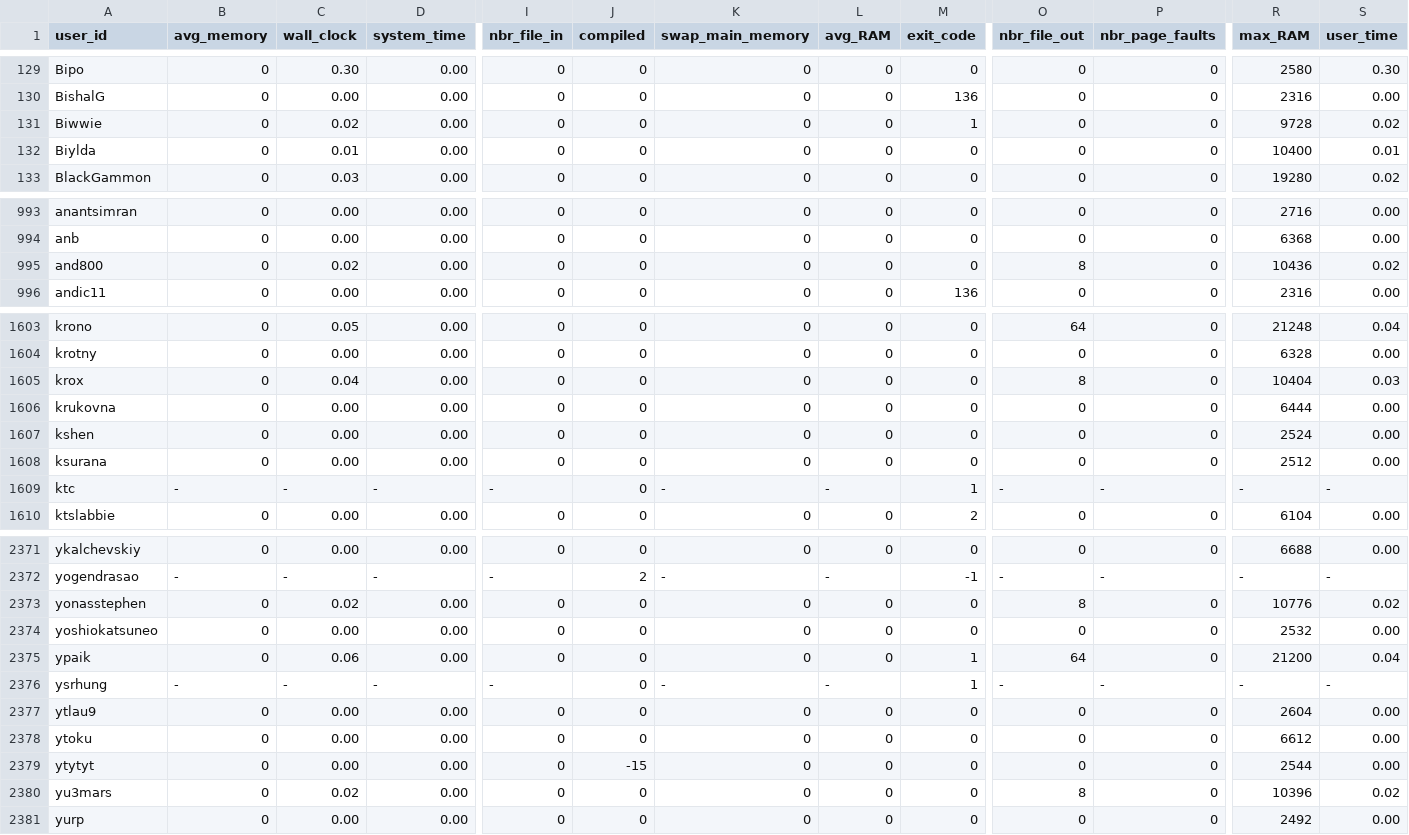
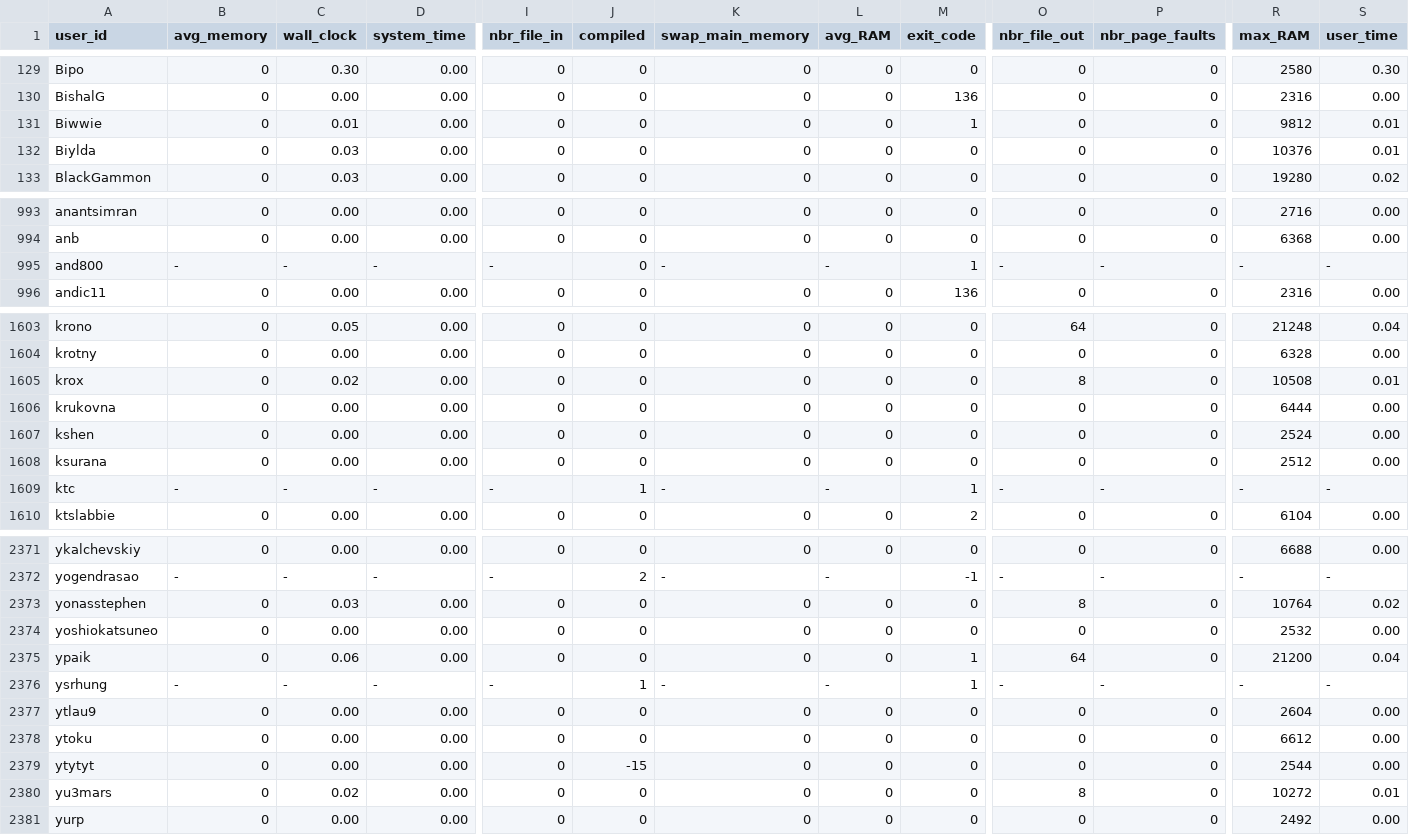
Before and after one commit to emmawestman/GCJ-backup, a CSV file: 5640146288377856_1.csv, drawn as a sheet; only a part is shown, gaps mark what is left out; the diff covers the shown part only; the diff names each change by its address in the sheet, - before the commit and + after, or states it on an @@ line.

```diff
--- a/5640146288377856_1.csv
+++ b/5640146288377856_1.csv
-C131 (wall_clock): 0.02
+C131 (wall_clock): 0.01
-R131 (max_RAM): 9728
+R131 (max_RAM): 9812
-S131 (user_time): 0.02
+S131 (user_time): 0.01
-C132 (wall_clock): 0.01
+C132 (wall_clock): 0.03
-R132 (max_RAM): 10400
+R132 (max_RAM): 10376
-B995 (avg_memory): 0
+B995 (avg_memory): -
-C995 (wall_clock): 0.02
+C995 (wall_clock): -
-D995 (system_time): 0.00
+D995 (system_time): -
-I995 (nbr_file_in): 0
+I995 (nbr_file_in): -
-K995 (swap_main_memory): 0
+K995 (swap_main_memory): -
-L995 (avg_RAM): 0
+L995 (avg_RAM): -
-M995 (exit_code): 0
+M995 (exit_code): 1
-O995 (nbr_file_out): 8
+O995 (nbr_file_out): -
-P995 (nbr_page_faults): 0
+P995 (nbr_page_faults): -
-R995 (max_RAM): 10436
+R995 (max_RAM): -
-S995 (user_time): 0.02
+S995 (user_time): -
-C1605 (wall_clock): 0.04
+C1605 (wall_clock): 0.02
-R1605 (max_RAM): 10404
+R1605 (max_RAM): 10508
-S1605 (user_time): 0.03
+S1605 (user_time): 0.01
-J1609 (compiled): 0
+J1609 (compiled): 1
-C2373 (wall_clock): 0.02
+C2373 (wall_clock): 0.03
-R2373 (max_RAM): 10776
+R2373 (max_RAM): 10764
-J2376 (compiled): 0
+J2376 (compiled): 1
-R2380 (max_RAM): 10396
+R2380 (max_RAM): 10272
-S2380 (user_time): 0.02
+S2380 (user_time): 0.01
```
Also changed, not shown: 83 edited cells elsewhere in this file, 5639104758808576_0.csv, 5639104758808576_1.csv, 7 other files.
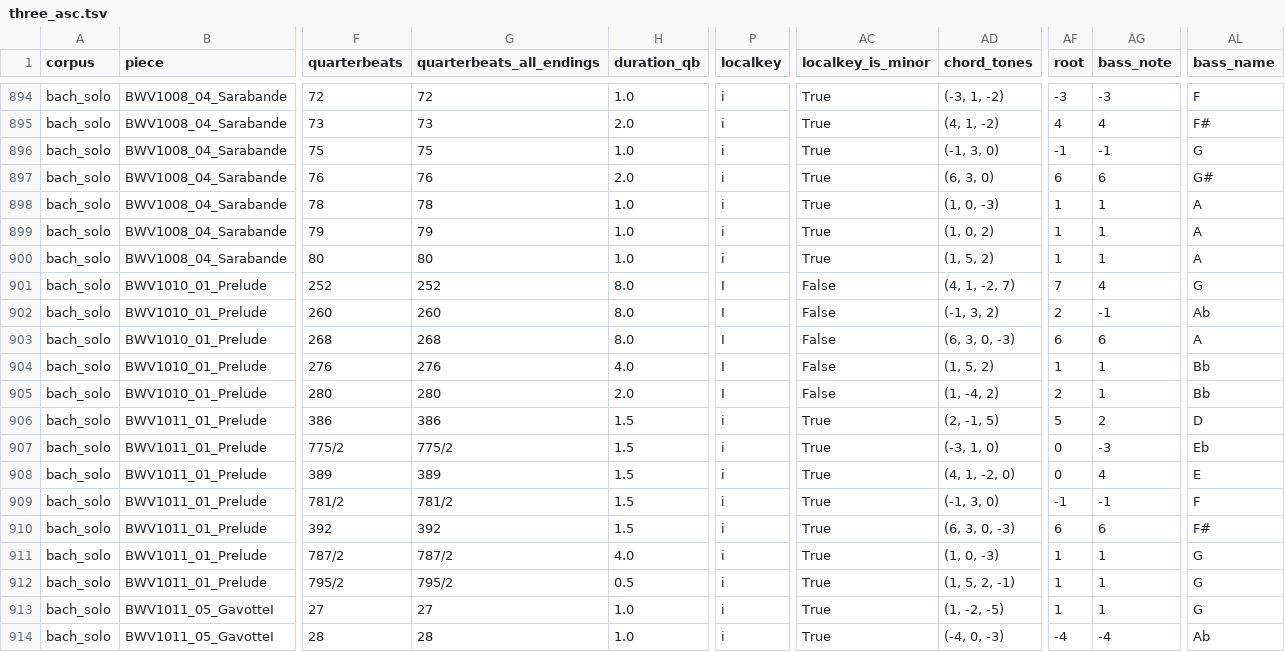
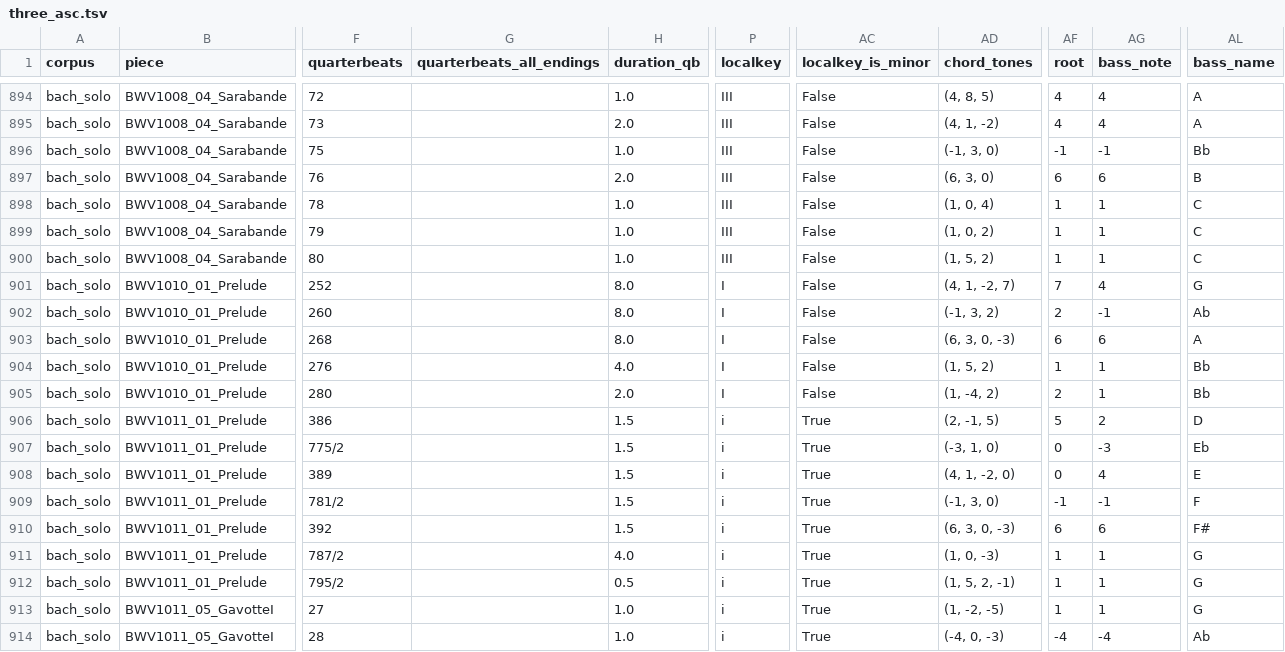
Before and after one commit to DCMLab/data_reports, a TSV file: outputs/chromatic_bass/three_asc.tsv (was results/three_asc.tsv), drawn as a sheet; only a part is shown, gaps mark what is left out; the diff covers the shown part only; the diff names each change by its address in the sheet, - before the commit and + after, or states it on an @@ line.

```diff
--- a/results/three_asc.tsv
+++ b/outputs/chromatic_bass/three_asc.tsv
-G894 (quarterbeats_all_endings): 72
+G894 (quarterbeats_all_endings): (empty)
-P894:P900 (localkey): i
+P894:P900 (localkey): III
-AC894:AC900 (localkey_is_minor): True
+AC894:AC900 (localkey_is_minor): False
-AD894 (chord_tones): (-3, 1, -2)
+AD894 (chord_tones): (4, 8, 5)
-AF894 (root): -3
+AF894 (root): 4
-AG894 (bass_note): -3
+AG894 (bass_note): 4
-AL894 (bass_name): F
+AL894 (bass_name): A
-G895 (quarterbeats_all_endings): 73
+G895 (quarterbeats_all_endings): (empty)
-AL895 (bass_name): F#
+AL895 (bass_name): A
-G896 (quarterbeats_all_endings): 75
+G896 (quarterbeats_all_endings): (empty)
-AL896 (bass_name): G
+AL896 (bass_name): Bb
-G897 (quarterbeats_all_endings): 76
+G897 (quarterbeats_all_endings): (empty)
-AL897 (bass_name): G#
+AL897 (bass_name): B
-G898 (quarterbeats_all_endings): 78
+G898 (quarterbeats_all_endings): (empty)
-AD898 (chord_tones): (1, 0, -3)
+AD898 (chord_tones): (1, 0, 4)
-AL898:AL900 (bass_name): A
+AL898:AL900 (bass_name): C
-G899 (quarterbeats_all_endings): 79
+G899 (quarterbeats_all_endings): (empty)
-G900 (quarterbeats_all_endings): 80
+G900 (quarterbeats_all_endings): (empty)
-G901 (quarterbeats_all_endings): 252
+G901 (quarterbeats_all_endings): (empty)
-G902 (quarterbeats_all_endings): 260
+G902 (quarterbeats_all_endings): (empty)
-G903 (quarterbeats_all_endings): 268
+G903 (quarterbeats_all_endings): (empty)
-G904 (quarterbeats_all_endings): 276
+G904 (quarterbeats_all_endings): (empty)
-G905 (quarterbeats_all_endings): 280
+G905 (quarterbeats_all_endings): (empty)
-G906 (quarterbeats_all_endings): 386
+G906 (quarterbeats_all_endings): (empty)
-G907 (quarterbeats_all_endings): 775/2
+G907 (quarterbeats_all_endings): (empty)
-G908 (quarterbeats_all_endings): 389
+G908 (quarterbeats_all_endings): (empty)
-G909 (quarterbeats_all_endings): 781/2
+G909 (quarterbeats_all_endings): (empty)
-G910 (quarterbeats_all_endings): 392
+G910 (quarterbeats_all_endings): (empty)
-G911 (quarterbeats_all_endings): 787/2
+G911 (quarterbeats_all_endings): (empty)
-G912 (quarterbeats_all_endings): 795/2
+G912 (quarterbeats_all_endings): (empty)
-G913 (quarterbeats_all_endings): 27
+G913 (quarterbeats_all_endings): (empty)
-G914 (quarterbeats_all_endings): 28
+G914 (quarterbeats_all_endings): (empty)
```
Also changed, not shown: 121 edited cells elsewhere in this file, outputs/chromatic_bass/four_asc.tsv, outputs/chromatic_bass/four_desc.tsv, 2 other files.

====

Copy here each line of the preceding records with "outputs" in it.

**Response to the exercise**
Before and after one commit to DCMLab/data_reports, a TSV file: outputs/chromatic_bass/three_asc.tsv (was results/three_asc.tsv), drawn as a sheet; only a part is shown, gaps mark what is left out; the diff covers the shown part only; the diff names each change by its address in the sheet, - before the commit and + after, or states it on an @@ line.
+++ b/outputs/chromatic_bass/three_asc.tsv
Also changed, not shown: 121 edited cells elsewhere in this file, outputs/chromatic_bass/four_asc.tsv, outputs/chromatic_bass/four_desc.tsv, 2 other files.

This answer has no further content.